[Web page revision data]
BEGIN

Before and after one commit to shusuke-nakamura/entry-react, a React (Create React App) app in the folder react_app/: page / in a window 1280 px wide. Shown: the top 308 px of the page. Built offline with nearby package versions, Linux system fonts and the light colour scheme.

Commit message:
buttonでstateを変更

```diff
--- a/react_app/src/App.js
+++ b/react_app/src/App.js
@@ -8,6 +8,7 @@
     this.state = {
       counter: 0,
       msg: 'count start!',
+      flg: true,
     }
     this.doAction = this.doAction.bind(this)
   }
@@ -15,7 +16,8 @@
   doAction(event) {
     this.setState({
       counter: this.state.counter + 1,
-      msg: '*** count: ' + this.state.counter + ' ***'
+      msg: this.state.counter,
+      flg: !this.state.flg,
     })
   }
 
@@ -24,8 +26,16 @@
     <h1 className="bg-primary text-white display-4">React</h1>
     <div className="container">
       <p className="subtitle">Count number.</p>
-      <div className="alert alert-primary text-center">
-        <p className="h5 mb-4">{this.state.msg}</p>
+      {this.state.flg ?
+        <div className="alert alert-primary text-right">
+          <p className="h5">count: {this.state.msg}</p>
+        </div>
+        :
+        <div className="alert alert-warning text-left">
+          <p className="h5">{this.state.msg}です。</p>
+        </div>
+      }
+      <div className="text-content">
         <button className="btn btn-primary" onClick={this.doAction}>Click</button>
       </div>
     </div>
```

END
BEGIN

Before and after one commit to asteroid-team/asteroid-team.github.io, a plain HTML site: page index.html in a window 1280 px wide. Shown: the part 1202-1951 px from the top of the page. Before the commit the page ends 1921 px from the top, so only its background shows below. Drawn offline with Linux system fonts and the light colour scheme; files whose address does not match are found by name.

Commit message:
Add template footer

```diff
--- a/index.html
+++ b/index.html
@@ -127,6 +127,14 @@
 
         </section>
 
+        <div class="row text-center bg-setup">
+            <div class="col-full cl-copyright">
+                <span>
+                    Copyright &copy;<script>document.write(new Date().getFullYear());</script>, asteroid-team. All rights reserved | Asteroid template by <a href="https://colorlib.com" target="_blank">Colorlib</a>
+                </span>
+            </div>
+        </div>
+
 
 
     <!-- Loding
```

END

WHAT TO DO —
Look through the entries above and list every line containing "counter".

ANSWER FOR THIS EXERCISE —
       counter: 0,
       counter: this.state.counter + 1,
-      msg: '*** count: ' + this.state.counter + ' ***'
+      msg: this.state.counter,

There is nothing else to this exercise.